One of the signature features of Davis Cup is that it sometimes offers an express-track journey from goat to hero for either of a nation’s two singles players. And I’m not talking about the Roger Federer/Michael Jordan kind of G.O.A.T., but the Jackie Smith/Roberto Baggio type.
That’s because doubles is often the ray-of-hope match in a tie that can breathe new life into a squad that fell behind, 2-1, after the first two days of play—as the U.S. is over in Spain. Or, in less dramatic circumstances, a doubles win can put a player who blew his first assignment in a position to clinch the tie, in either a fourth or fifth match.
You win the doubles when you’re down 0-2 and suddenly you are just one lousy, stinking, any-given-day match away from being dead even, into the unpredictable territory of the fifth, sudden-death rubber. And the same win at 1-1 puts you in the driver’s seat on the final day.
When a tie is still live going into the third day, a singles player who failed to deliver as expected on the first day is offered instant redemption, no coupon or code needed. This is the situation John Isner of the U.S. finds himself in on the eve of his fourth rubber (for you Davis Cup novices, that’s a synonym for “match”) meeting with Spain’s No. 1, David Ferrer.
It’s a mite harsh to accuse Isner of having choked in his first-day meeting with Nicolas Almagro (it was the second rubber of the day, right after Ferrer took apart Sam Querrey); after all, at No. 10, Almagro is ranked two spots higher than Isner, and the match was on Almagro’s favorite surface, clay, and at home.
Nevertheless, Isner once again appeared to run out of gas and lost the 10th five set match of his career. He has just four wins in five-setters, which is troubling when you take into account that his ability to hold serve—and the trouble he has breaking serve—have already demonstrated that you can count on him to become embroiled in marathons. After more than four hours on court Friday, Isner yielded a 7-5 fifth set to Almagro in a way that can only be described as anti-climactic—with a flurry of avert-your-eyes volley errors.

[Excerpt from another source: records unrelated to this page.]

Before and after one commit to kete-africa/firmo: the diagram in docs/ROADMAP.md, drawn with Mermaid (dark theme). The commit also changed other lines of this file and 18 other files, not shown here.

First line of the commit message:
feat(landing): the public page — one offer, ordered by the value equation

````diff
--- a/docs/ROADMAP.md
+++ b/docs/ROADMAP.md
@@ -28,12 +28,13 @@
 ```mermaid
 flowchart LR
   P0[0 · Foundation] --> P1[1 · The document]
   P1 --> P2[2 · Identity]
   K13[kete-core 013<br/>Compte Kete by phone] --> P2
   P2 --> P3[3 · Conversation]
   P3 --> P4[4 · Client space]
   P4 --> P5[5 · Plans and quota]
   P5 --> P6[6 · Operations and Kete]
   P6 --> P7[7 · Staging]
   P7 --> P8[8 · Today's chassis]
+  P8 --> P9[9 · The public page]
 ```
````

It was an especially disappointing loss because it pricked the Davis Cup balloon the U.S. had unexpectedly inflated with those stunning wins over Switzerland and France in the first two rounds of the competition—ties in which Isner had posted terrific wins over Roger Federer, Jo-Wilfried Tsonga, and Gilles Simon. Both were on clay, and on the road.

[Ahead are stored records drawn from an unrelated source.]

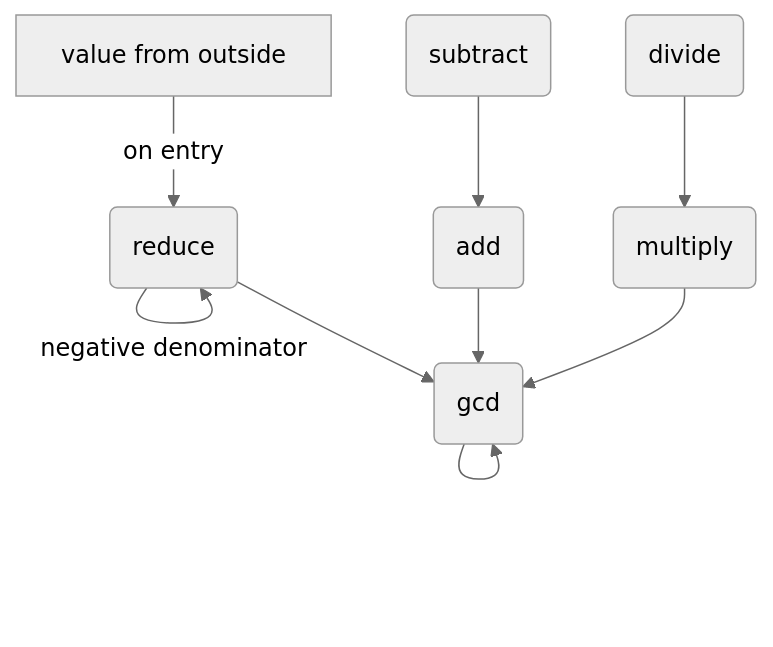
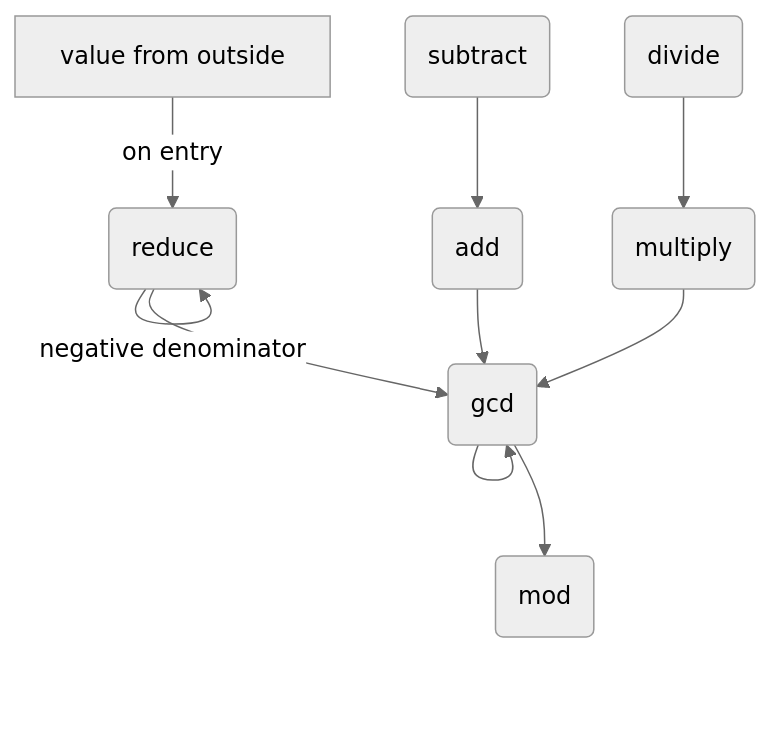
One commit to andy-emerson/Erdos changed the diagram in paper/v0.5.md. Above: the diagram before and after it, drawn with Mermaid. The commit also changed other lines of this file and 3 other files, not shown here.

````diff
--- a/paper/v0.5.md
+++ b/paper/v0.5.md
@@ -794,19 +799,21 @@
 ```mermaid
 %%{init: {'theme': 'neutral'}}%%
 flowchart TB
     entry[value from outside]
     subtract(subtract)
     add(add)
     divide(divide)
     multiply(multiply)
     reduce(reduce)
     gcd(gcd)
+    mod(mod)
     entry -->|"on entry"| reduce
     reduce -->|"negative denominator"| reduce
     subtract --> add
     divide --> multiply
     reduce --> gcd
     add --> gcd
     multiply --> gcd
     gcd --> gcd
+    gcd --> mod
 ```
````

In Davis Cup, though, the critical battle between the No. 1 players is pre-ordained as the fourth rubber, or the first match on Sunday. With the Bryan brothers having won the doubles to avert a sweep by Spain, an Isner win over Ferrer would be monumental. It would certainly restore what luster he lost on Friday.
“Tomorrow, obviously, is a little bit different with one versus one and two versus two,” Courier told the press after the doubles. “Ferrer is such a warrior and a great competitor and John’s going to have to play better than he did yesterday to stand a chance. He’s a little bit more physically taxed than David is for sure.

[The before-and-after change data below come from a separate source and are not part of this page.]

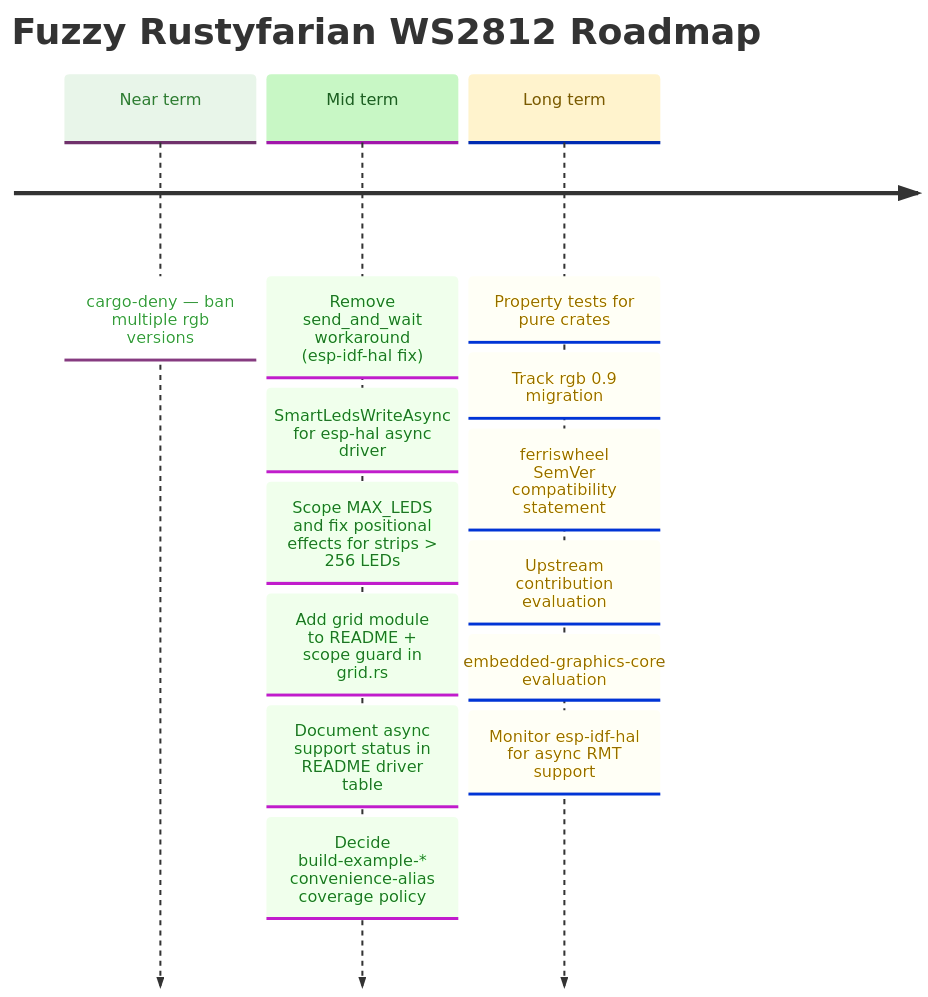
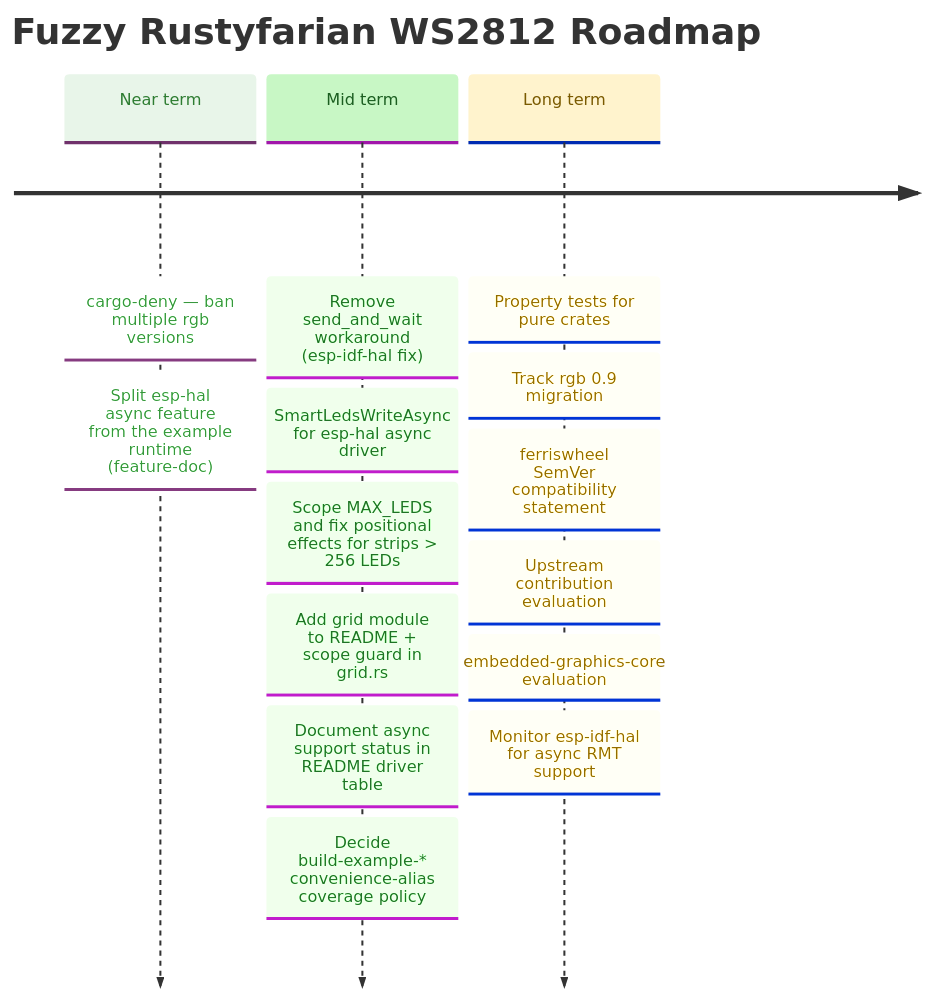
One commit to datenkollektiv/rustyfarian-ws2812 changed the diagram in docs/ROADMAP.md. Above: the diagram before and after it, drawn with Mermaid. The commit also changed other lines of this file and 11 other files, not shown here.

Commit message:
Split esp-hal async feature from the Embassy runtime behind a new embassy feature

````diff
--- a/docs/ROADMAP.md
+++ b/docs/ROADMAP.md
@@ -29,34 +29,35 @@
 ```mermaid
 %%{init: {
   "theme": "base",
   "themeVariables": {
     "cScale0": "#e8f5e9",
     "cScaleLabel0": "#2e7d32",
     "cScale1": "#c8f7c5",
     "cScaleLabel1": "#1b5e20",
     "cScale2": "#fff3cd",
     "cScaleLabel2": "#7a5a00",
     "cScale3": "#e3f2fd",
     "cScaleLabel3": "#0d47a1"
   }
 }}%%
 
 timeline
     title Fuzzy Rustyfarian WS2812 Roadmap
 
     Near term : cargo-deny — ban multiple rgb versions
+              : Split esp-hal async feature from the example runtime (feature-doc)
 
     Mid term  : Remove send_and_wait workaround (esp-idf-hal fix)
               : SmartLedsWriteAsync for esp-hal async driver
               : Scope MAX_LEDS and fix positional effects for strips > 256 LEDs
               : Add grid module to README + scope guard in grid.rs
               : Document async support status in README driver table
               : Decide build-example-* convenience-alias coverage policy
 
     Long term : Property tests for pure crates
               : Track rgb 0.9 migration
               : ferriswheel SemVer compatibility statement
               : Upstream contribution evaluation
               : embedded-graphics-core evaluation
               : Monitor esp-idf-hal for async RMT support
 ```
````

“Sam I think will have a chance. If it gets to a fifth match a lot of the pressure actually shifts in the other direction. Momentum is important and it shifts quickly in Davis Cup.”
Momentum will not have much of a chance to shift down along the Rio Plata in Argentina, where the Czech Republic leads 2-1. But until the late-breaking news that Juan Martin del Potro will not contest that critical fourth-rubber clash of the No. 1s, it looked as if Juan Monaco might be offered a chance to make up for waste of a big lead, at home, on his best surface, against Tomas Berdych.
Monaco, the ATP No. 11, had a two-sets-to-one lead on Berdych in the second rubber of the tie, following del Potro’s clinical win over aging and injury-plagued Radek Stepanek. But Monaco lost, and when the Czechs won the doubles (with their singles players pairing up to beat the Argentine team of Carlos Berlocq and Eduardo Schwank), they were facing basketball’s familiar “two chances to make one.”
A win by del Potro over Berdych in the fourth rubber would have set up Monaco to meet Stepanek in the decisive fifth and final match, the “hero” match. But Carlos Berlocq will now face Berdych in that critical opener. It’s hard to imagine Berlocq, No. 45 and playing in his very first Davis Cup tie, felling the tall Czech. So Monaco may be denied a chance to redeem himself in a winnable fifth rubber that would send the triumphant team into the final.
If Berlocq does pull off the win, it will go down in Davis Cup history as one of the great upsets, especially if Argentina advances to the final with a win by Monaco. But the pressure on Monaco to close the deal will be enormous, and the occasion that much more compelling.
It’s unlikely that this scenario will come to pass, just as it’s a reach to envision back-to-back wins by Isner and Querrey in Spain. Tennis is a game of almosts and “if onlys,” and as badly as Isner and Monaco might want another chance to redeem themselves, it looks an awful lot like the Czechs will host Spain in the Davis Cup final.